  • "Sometime in my childhood, I realized that the Exodus wasn’t as remote or as faceless as I thought it was, because I knew a former slave. His name was Hersh Nemes, and he was my grandfather." Share this moving Passover essay!
  • Getting ready for Seder? Chag Sameach! http://jd.fo/q3LO2
  • "We are not so far removed from the tragedies of the past, and as Jews sit down to the Seder meal, this event is a teachable moment of how the hatred of Jews-as-Other is still alive and well. It is not realistic to be complacent."
  • Aperitif Cocktail, Tequila Shot, Tom Collins or Vodka Soda — Which son do you relate to?
  • Elvis craved bacon on tour. Michael Jackson craved matzo ball soup. We've got the recipe.
  • This is the face of hatred.
  • What could be wrong with a bunch of guys kicking back with a steak and a couple of beers and talking about the Seder? Try everything. #ManSeder
  • BREAKING: Smirking killer singled out Jews for death in suburban Kansas City rampage. 3 die in bloody rampage at JCC and retirement home.
  • Real exodus? For Mimi Minsky, it's screaming kids and demanding hubby on way down to Miami, not matzo in the desert.
  • The real heroines of Passover prep aren't even Jewish. But the holiday couldn't happen without them.
  • Is Handel’s ‘Messiah’ an anti-Semitic screed?
  • Meet the Master of the Matzo Ball.
  • Pierre Dulaine wants to do in his hometown of Jaffa what he did for kids in Manhattan: teach them to dance.
  • "The first time I met Mick Jagger, I said, 'Those are the tackiest shoes I’ve ever seen.'” Jewish music journalist Lisa Robinson remembers the glory days of rock in her new book, "There Goes Gravity."
  • from-cache

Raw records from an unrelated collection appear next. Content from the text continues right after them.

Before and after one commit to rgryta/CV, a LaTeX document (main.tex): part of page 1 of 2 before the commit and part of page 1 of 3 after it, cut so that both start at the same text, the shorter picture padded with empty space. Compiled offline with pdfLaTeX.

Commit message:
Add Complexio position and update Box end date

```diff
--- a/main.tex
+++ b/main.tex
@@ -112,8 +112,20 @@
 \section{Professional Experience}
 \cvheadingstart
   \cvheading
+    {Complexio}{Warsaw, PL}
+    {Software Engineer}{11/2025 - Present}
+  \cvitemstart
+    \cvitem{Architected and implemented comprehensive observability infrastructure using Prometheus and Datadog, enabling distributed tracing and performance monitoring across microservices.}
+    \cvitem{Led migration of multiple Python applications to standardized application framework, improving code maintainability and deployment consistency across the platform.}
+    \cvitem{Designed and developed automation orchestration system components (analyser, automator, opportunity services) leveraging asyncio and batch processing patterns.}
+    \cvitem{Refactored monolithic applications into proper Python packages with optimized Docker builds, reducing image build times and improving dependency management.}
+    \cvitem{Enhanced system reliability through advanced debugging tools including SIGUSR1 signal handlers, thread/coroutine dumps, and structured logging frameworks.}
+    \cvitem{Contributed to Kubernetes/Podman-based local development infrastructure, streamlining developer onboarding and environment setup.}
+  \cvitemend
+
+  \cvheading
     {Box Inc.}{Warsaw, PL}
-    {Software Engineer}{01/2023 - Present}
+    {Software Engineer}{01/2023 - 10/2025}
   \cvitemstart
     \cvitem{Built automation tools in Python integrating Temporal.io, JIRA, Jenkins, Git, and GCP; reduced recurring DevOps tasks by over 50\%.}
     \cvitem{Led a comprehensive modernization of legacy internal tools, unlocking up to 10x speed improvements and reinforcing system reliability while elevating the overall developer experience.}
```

Would you like to receive updates about new stories?




















We will not share your e-mail address or other personal information.

Already subscribed? Manage your subscription.